Ph.D. Mechanical Engineering, University of Nebraska-Lincoln, with expertise in computational mathematics, differential equations and thermo-fluids.
After 15 years at Kettering, TeBeest finds Kettering students tend to be more innovative than their peers at other universities. He credits their co-op employment experience which allows them to work with experienced engineers and other scientists during college. "They also understand that their education here is not the end, but is the means to an end, and will lead them to a more fulfilling career and broader life-long opportunities," TeBeest says.
He was attracted to Kettering because he knew his education and experience in both mathematics and engineering would be valued by the Kettering faculty and students. TeBeest says that when his math students discover that he also has a degree in engineering they seem to appreciate him more as their mathematics teacher, and that makes it easier for him to relate to them.
TeBeest finds it thrilling to have opportunities to relate mathematics to engineering and the sciences. One of his favorite sayings, attributed to Galileo, is "The language of nature is mathematics."

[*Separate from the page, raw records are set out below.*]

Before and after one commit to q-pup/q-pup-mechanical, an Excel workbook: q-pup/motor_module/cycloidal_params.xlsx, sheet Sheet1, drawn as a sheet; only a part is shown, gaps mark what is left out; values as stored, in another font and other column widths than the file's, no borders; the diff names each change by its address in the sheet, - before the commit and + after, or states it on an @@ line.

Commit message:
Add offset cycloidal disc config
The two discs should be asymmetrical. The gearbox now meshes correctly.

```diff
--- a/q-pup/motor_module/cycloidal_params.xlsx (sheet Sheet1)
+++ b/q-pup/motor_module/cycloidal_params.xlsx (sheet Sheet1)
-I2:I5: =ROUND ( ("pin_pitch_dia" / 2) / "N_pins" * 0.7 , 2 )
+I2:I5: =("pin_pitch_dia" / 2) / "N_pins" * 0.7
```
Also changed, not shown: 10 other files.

According to TeBeest, at Kettering students have a foundation that their peers at other universities will lack: an excellent education complemented with valuable co-op employment experience, which gives them a distinct competitive advantage. But he cautions that it is important to remember being at Kettering is a privilege that is continually earned by maintaining good grades and that studies come first. "You will have a co-op job because you attend Kettering and maintain good grades; you do not attend Kettering because you have a co-op job," he says.
Hidden talents: Complementing his professional interests is Dr. TeBeest's life-long interest in meteorology. Besides studying meteorology in his spare time, he also owns his own automated personal weather station that records the current weather conditions and uploads the data to national weather organizations and to his own personal web site, which also contains radar images, weather maps, forecasts, and various other features. His greatest joy, however, is spending time with his wife and children. Together they enjoy biking and also touring and photographing Michigan lighthouses.
Computational Fluid Dynamics
Numerical heat transfer